While in India, IL is intertwined in the daily curriculum at DPS International School. “Learning is not one way,” says Naghma Khan, Head of Counselling and Learning Support. “There is a lot of learning which the older generation gains from the younger. Nobody can beat the younger generation in multitasking. On an everyday basis we can learn the art of risk-taking.”
On Mother Tongue Day, grandparents visit the school and impart relevant knowledge about their mother tongue with the children. “They share the intricacies and details of that particular language with the children, making them linguistically abled. India is a country of languages and each of these occasions is truly enriching,” says Khan.

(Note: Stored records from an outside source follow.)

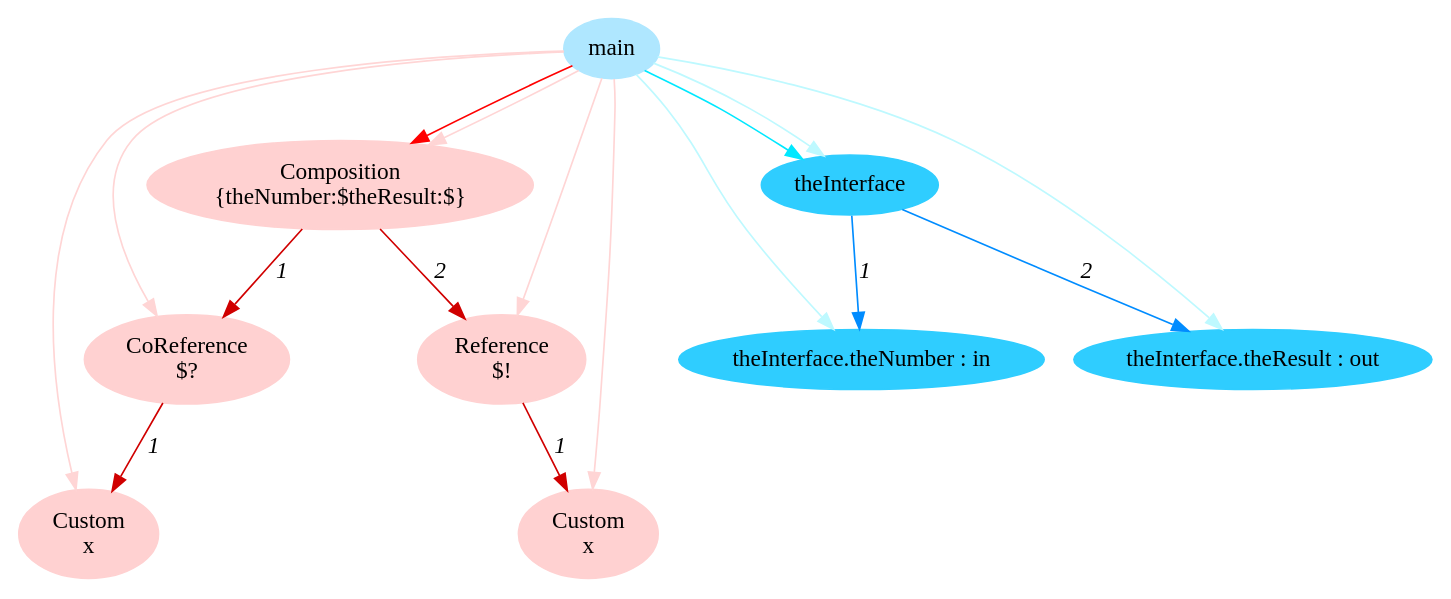
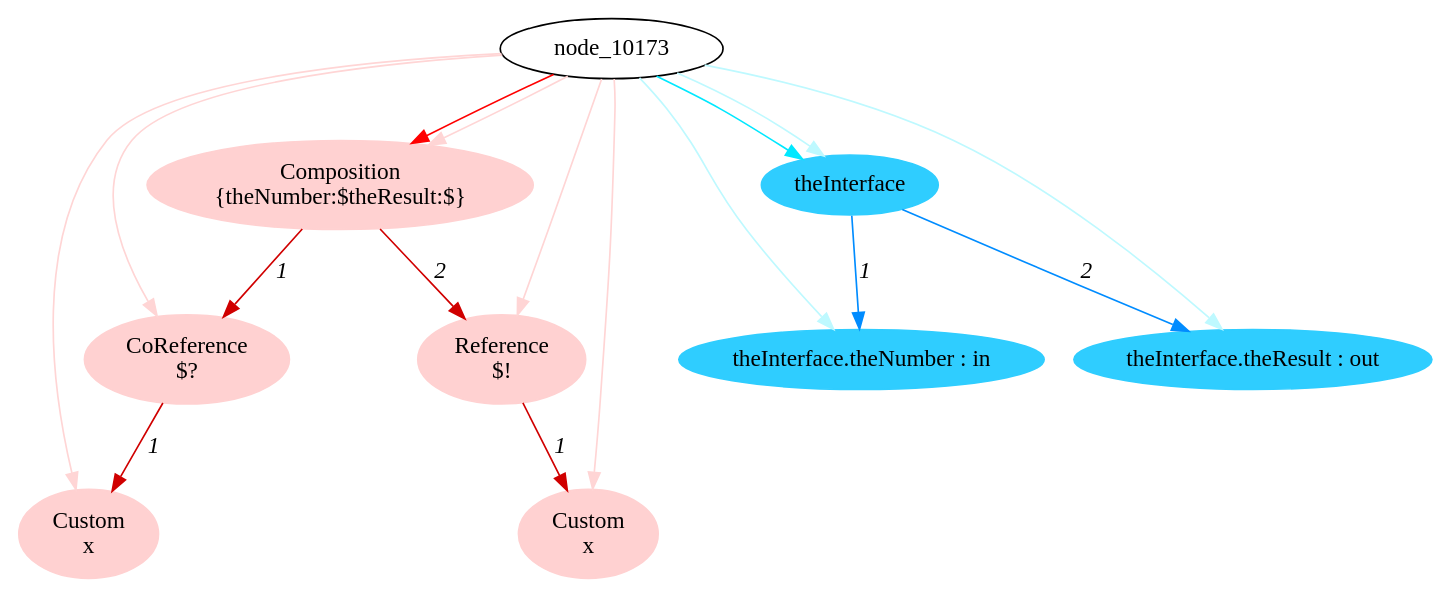
Before and after one commit to crubier/lidl: the diagram in lidl-core/example/ok/simple/dot/2addOperatorTypeAnnotation1.dot, drawn with Graphviz. The commit also changed 603 other files, not shown here.

```diff
--- a/lidl-core/example/ok/simple/dot/2addOperatorTypeAnnotation1.dot
+++ b/lidl-core/example/ok/simple/dot/2addOperatorTypeAnnotation1.dot
@@ -1,31 +1,30 @@
 digraph g{node_10183 [shape="ellipse", style="filled", color="#ffd1d1", fontname="Times", label="Composition
 {theNumber:$theResult:$}" ]
 node_10185 [shape="ellipse", style="filled", color="#ffd1d1", fontname="Times", label="CoReference
 $?" ]
 node_10187 [shape="ellipse", style="filled", color="#ffd1d1", fontname="Times", label="Custom
 x" ]
 node_10190 [shape="ellipse", style="filled", color="#ffd1d1", fontname="Times", label="Reference
 $!" ]
 node_10192 [shape="ellipse", style="filled", color="#ffd1d1", fontname="Times", label="Custom
 x" ]
-node_10173 [shape="ellipse", style="filled", color="#afe7ff", fontname="Times", label="main" ]
 node_10174 [shape="ellipse", style="filled", color="#2fcdff", fontname="Times", label="theInterface" ]
 node_10175 [shape="ellipse", style="filled", color="#2fcdff", fontname="Times", label="theInterface.theNumber : in" ]
 node_10177 [shape="ellipse", style="filled", color="#2fcdff", fontname="Times", label="theInterface.theResult : out" ]
 node_10185 -> node_10187 [dir=forward, arrowHead=normal, fontname="Times-Italic", arrowsize=1, color="#d00000", label="1",  headlabel="", taillabel="" ]
 node_10190 -> node_10192 [dir=forward, arrowHead=normal, fontname="Times-Italic", arrowsize=1, color="#d00000", label="1",  headlabel="", taillabel="" ]
 node_10183 -> node_10185 [dir=forward, arrowHead=normal, fontname="Times-Italic", arrowsize=1, color="#d00000", label="1",  headlabel="", taillabel="" ]
 node_10183 -> node_10190 [dir=forward, arrowHead=normal, fontname="Times-Italic", arrowsize=1, color="#d00000", label="2",  headlabel="", taillabel="" ]
 node_10173 -> node_10183 [dir=forward, arrowHead=normal, fontname="Times-Italic", arrowsize=1, color="#ff0000", label="",  headlabel="", taillabel="" ]
 node_10173 -> node_10183 [dir=forward, arrowHead=normal, fontname="Times-Italic", arrowsize=1, color="#ffd5d5", label="",  headlabel="", taillabel="" ]
 node_10173 -> node_10185 [dir=forward, arrowHead=normal, fontname="Times-Italic", arrowsize=1, color="#ffd5d5", label="",  headlabel="", taillabel="" ]
 node_10173 -> node_10187 [dir=forward, arrowHead=normal, fontname="Times-Italic", arrowsize=1, color="#ffd5d5", label="",  headlabel="", taillabel="" ]
 node_10173 -> node_10190 [dir=forward, arrowHead=normal, fontname="Times-Italic", arrowsize=1, color="#ffd5d5", label="",  headlabel="", taillabel="" ]
 node_10173 -> node_10192 [dir=forward, arrowHead=normal, fontname="Times-Italic", arrowsize=1, color="#ffd5d5", label="",  headlabel="", taillabel="" ]
 node_10173 -> node_10174 [dir=forward, arrowHead=normal, fontname="Times-Italic", arrowsize=1, color="#00e8ff", label="",  headlabel="", taillabel="" ]
 node_10173 -> node_10175 [dir=forward, arrowHead=normal, fontname="Times-Italic", arrowsize=1, color="#bef9ff", label="",  headlabel="", taillabel="" ]
 node_10173 -> node_10177 [dir=forward, arrowHead=normal, fontname="Times-Italic", arrowsize=1, color="#bef9ff", label="",  headlabel="", taillabel="" ]
 node_10173 -> node_10174 [dir=forward, arrowHead=normal, fontname="Times-Italic", arrowsize=1, color="#bef9ff", label="",  headlabel="", taillabel="" ]
 node_10174 -> node_10175 [dir=forward, arrowHead=normal, fontname="Times-Italic", arrowsize=1, color="#008cff", label="1",  headlabel="", taillabel="" ]
 node_10174 -> node_10177 [dir=forward, arrowHead=normal, fontname="Times-Italic", arrowsize=1, color="#008cff", label="2",  headlabel="", taillabel="" ]
 }
```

The school also regularly sets up Skype/Google Talk sessions, allowing students to teach their grandparents invaluable IT skills.
Middle Years Programme (MYP) student Megha Misra says, “Things that I have learnt from my elders are mostly about culture, tradition, values and skills. They have passed on to me invaluable knowledge on traditions and values, which were followed by our ancestors. They have taught me to appreciate and care for people and nature. Their fascinating stories have always had a hidden message for the future generation to understand and pass on.”
Schools hold the power for change
Khan agrees with Dr Wykro that time is the biggest barrier to bringing IL into schools all around the world, but says schools hold the power to change this.
“The lack of time, and the limited availability or inclination to cater to the needs of the other generation, is the biggest hurdle to IL, which leaves the younger generation devoid of the benefits of rich experiences of the elders,” she says. “This is where schools can help, providing the ideal platform for bringing IL into children’s normal daily lives. The consistent, regular involvement of these generations together contributes to holistic growth.”